Thursday, October 8, 2009

WPF MVVM pattern

MVVM1 I’m using the WPF Model-View-ViewModel(MVVM) pattern in one of my projects. I will tell a few words about the implementation.

The first step is to create an entity class, the Model. This class stores only data. To support binding and data validation in WPF, it also implements the IDataErrorInfo interface. Entity classes can be generated by object-relational mapping (ORM) tools like NHibernate or Microsoft Entity Framework. Or you can implement them yourself using e.g. Active Record, Data Mapper, Row Data Gateway, or Table Data Gateway patterns. The entity class don’t have to implement INotifyPropertyChanged interface, this functionality will be provided by the ViewModel.

Next you create the ViewModel. This class will be the link between the Model and the View – between the data and the user interface elements. It will store and update the Model data, and it will transform the data to be displayed on the user interface. ViewModel has the same properties as the Model (or a subset of it). ViewModel can provide calculated fields to be displayed as well. All properties signal their change, so ViewModel implements INotifyProperyChanged interface and fires the appropriate event in case of property value change.
ViewModel can react on commands.

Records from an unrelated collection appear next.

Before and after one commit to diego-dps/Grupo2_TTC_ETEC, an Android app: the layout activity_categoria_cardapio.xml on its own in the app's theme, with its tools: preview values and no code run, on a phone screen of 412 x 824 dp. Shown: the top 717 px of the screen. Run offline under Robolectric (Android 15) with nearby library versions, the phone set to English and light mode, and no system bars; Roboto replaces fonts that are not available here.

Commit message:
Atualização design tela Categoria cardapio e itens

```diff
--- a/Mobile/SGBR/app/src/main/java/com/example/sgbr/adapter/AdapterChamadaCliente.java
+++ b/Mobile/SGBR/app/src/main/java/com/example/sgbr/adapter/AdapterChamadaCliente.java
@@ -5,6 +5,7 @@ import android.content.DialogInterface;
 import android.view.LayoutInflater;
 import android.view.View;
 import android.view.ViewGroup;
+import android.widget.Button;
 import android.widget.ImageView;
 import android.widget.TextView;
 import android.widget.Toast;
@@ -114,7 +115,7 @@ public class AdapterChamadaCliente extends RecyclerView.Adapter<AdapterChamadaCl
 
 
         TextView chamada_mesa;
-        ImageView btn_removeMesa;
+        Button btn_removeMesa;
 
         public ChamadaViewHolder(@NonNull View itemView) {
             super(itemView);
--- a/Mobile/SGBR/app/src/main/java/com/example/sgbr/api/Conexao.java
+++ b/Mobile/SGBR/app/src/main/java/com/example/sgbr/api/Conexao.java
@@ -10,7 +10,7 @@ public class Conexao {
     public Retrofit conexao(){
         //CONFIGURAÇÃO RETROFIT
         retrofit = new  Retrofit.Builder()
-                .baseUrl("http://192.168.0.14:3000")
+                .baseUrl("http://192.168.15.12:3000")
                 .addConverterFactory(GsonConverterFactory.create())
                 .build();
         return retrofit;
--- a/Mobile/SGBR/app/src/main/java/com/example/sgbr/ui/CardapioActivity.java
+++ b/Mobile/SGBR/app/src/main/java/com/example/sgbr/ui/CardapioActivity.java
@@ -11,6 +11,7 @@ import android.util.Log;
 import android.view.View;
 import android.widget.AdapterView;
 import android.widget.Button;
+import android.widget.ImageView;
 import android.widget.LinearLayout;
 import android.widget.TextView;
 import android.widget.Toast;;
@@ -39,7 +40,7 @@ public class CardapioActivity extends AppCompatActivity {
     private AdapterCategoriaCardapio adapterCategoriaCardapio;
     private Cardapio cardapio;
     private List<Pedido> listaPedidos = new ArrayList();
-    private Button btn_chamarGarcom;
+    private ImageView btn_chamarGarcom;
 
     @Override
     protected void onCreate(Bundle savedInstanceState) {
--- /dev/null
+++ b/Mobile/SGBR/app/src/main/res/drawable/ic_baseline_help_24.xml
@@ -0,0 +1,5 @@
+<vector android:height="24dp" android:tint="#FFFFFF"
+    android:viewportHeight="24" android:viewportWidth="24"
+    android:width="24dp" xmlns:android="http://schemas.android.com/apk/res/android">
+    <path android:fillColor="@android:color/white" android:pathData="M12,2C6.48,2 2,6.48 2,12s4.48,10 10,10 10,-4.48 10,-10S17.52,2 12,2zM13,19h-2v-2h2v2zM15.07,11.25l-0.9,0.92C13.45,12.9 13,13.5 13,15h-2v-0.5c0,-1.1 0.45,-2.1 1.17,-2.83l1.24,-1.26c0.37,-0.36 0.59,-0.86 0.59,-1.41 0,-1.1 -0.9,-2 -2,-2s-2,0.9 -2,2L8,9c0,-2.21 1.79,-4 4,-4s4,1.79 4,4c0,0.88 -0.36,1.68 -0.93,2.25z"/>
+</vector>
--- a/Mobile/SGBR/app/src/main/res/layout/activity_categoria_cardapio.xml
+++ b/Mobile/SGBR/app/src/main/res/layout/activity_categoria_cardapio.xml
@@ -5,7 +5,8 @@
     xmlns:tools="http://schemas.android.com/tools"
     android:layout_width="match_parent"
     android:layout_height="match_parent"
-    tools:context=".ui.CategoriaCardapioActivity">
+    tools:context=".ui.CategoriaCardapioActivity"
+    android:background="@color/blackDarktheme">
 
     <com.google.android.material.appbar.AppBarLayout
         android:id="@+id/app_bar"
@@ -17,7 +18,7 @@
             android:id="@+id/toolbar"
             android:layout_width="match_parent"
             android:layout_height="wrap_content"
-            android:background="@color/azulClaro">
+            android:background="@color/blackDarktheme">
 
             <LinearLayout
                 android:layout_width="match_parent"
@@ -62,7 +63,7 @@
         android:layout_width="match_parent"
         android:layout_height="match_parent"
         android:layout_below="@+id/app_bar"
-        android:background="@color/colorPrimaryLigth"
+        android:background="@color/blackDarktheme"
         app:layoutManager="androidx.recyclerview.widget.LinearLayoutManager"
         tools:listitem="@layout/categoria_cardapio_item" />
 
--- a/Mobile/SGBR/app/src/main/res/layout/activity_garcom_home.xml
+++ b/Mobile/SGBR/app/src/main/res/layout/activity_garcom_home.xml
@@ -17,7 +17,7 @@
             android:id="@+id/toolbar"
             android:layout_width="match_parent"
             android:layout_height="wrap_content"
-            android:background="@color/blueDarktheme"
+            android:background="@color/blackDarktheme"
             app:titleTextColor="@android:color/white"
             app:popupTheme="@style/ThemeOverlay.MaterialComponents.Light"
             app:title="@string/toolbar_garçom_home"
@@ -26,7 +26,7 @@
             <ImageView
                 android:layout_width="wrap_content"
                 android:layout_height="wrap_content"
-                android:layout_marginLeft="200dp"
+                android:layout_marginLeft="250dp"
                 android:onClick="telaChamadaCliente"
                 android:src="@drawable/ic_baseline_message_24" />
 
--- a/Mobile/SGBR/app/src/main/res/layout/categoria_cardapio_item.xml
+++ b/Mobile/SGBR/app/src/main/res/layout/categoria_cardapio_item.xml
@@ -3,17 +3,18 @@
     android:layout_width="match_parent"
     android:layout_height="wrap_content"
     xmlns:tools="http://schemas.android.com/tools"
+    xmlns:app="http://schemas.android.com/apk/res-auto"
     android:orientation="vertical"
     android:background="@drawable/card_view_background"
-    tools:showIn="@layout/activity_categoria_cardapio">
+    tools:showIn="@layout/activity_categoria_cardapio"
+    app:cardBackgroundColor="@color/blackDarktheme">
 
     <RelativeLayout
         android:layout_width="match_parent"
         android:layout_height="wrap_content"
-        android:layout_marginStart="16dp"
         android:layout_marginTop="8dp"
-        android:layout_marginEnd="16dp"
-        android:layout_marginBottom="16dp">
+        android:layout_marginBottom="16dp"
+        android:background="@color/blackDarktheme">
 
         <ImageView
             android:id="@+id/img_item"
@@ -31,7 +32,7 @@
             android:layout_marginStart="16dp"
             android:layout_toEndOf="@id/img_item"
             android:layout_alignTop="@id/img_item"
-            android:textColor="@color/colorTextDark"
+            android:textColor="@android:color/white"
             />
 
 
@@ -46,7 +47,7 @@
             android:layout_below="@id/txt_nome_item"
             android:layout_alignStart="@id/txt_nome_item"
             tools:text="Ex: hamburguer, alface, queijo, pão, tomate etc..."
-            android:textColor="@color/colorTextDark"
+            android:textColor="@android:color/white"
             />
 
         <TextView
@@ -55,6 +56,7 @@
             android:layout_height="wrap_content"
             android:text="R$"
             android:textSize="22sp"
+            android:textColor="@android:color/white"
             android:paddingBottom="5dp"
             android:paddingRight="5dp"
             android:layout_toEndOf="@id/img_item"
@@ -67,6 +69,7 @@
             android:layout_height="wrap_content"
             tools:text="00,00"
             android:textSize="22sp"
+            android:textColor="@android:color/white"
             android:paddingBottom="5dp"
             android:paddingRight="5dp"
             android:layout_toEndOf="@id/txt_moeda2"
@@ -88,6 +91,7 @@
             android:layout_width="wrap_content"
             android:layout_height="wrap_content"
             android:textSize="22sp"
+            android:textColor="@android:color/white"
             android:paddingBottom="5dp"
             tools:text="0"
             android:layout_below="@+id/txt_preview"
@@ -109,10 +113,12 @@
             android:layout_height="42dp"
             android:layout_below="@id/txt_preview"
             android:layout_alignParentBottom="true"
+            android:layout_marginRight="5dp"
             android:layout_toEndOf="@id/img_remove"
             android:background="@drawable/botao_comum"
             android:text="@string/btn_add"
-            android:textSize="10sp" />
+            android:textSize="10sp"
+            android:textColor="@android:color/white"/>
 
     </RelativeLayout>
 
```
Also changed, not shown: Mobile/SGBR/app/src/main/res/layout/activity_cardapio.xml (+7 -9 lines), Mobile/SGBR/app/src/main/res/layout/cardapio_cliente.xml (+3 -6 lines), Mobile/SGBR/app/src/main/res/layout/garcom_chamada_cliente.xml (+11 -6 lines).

It can save its content into the database (using ORM functionality or something like that. ) While you should implement every single commands if you implemented ICommand on its own, you can introduce the RelayCommand class.

   1: public class RelayCommand : ICommand
   2:     {
   3:         readonly Action<object> _execute;
   4:         readonly Predicate<object> _canExecute;
   5:  
   6:         /// <summary>
   7:         /// Creates a new command that can always execute.
   8:         /// </summary>
   9:         /// <param name="execute">The execution logic.</param>
  10:         public RelayCommand(Action<object> execute)
  11:             : this(execute, null)
  12:         {
  13:         }
  14:  
  15:         /// <summary>
  16:         /// Creates a new command.
  17:         /// </summary>
  18:         /// <param name="execute">The execution logic.</param>
  19:         /// <param name="canExecute">The execution status logic.</param>
  20:         public RelayCommand(Action<object> execute, Predicate<object> canExecute)
  21:         {
  22:             if (execute == null)
  23:                 throw new ArgumentNullException("execute");
  24:  
  25:             _execute = execute;
  26:             _canExecute = canExecute;
  27:         }
  28:  
  29:  
  30:         #region ICommand Members
  31:  
  32:         /// <summary>
  33:         /// Defines the method that determines whether the command can execute in its current state.
  34:         /// </summary>
  35:         /// <param name="parameter">Data used by the command.  If the command does not require data to be passed, this object can be set to null.</param>
  36:         /// <returns>
  37:         /// true if this command can be executed; otherwise, false.
  38:         /// </returns>
  39:         [DebuggerStepThrough]
  40:         public bool CanExecute(object parameter)
  41:         {
  42:             return _canExecute == null ? true : _canExecute(parameter);
  43:         }
  44:  
  45:         /// <summary>
  46:         /// Occurs when changes occur that affect whether or not the command should execute.
  47:         /// </summary>
  48:         public event EventHandler CanExecuteChanged
  49:         {
  50:             add { CommandManager.RequerySuggested += value; }
  51:             remove { CommandManager.RequerySuggested -= value; }
  52:         }
  53:  
  54:         /// <summary>
  55:         /// Defines the method to be called when the command is invoked.
  56:         /// </summary>
  57:         /// <param name="parameter">Data used by the command.  If the command does not require data to be passed, this object can be set to null.</param>
  58:         public void Execute(object parameter)
  59:         {
  60:             _execute(parameter);
  61:         }
  62:  
  63:         #endregion
  64:     }

RelayCommand simplifies the ICommand implementation to the following few lines:

public ICommand SaveCommand
{
get
{
if(_saveCommand == null)
{
_saveCommand = new RelayCommand(
param => Save(),
param => CanSave);
}
return _saveCommand;
}
}

View is simply a user interface component, like a DataGrid. You can bind your ViewModel to the view and the view will update itself in case of data modification (or can update data in case of two-way binding). You can bind a control to the command of ViewModel and the control will enable/disable itself if the command behind the control cannot be executed (e.g. you can’t save the data because the model data contains errors).

MVVM pattern is complicated at first sight and you will have to create much more complicated architecture and classes, but it worths to understand and implement.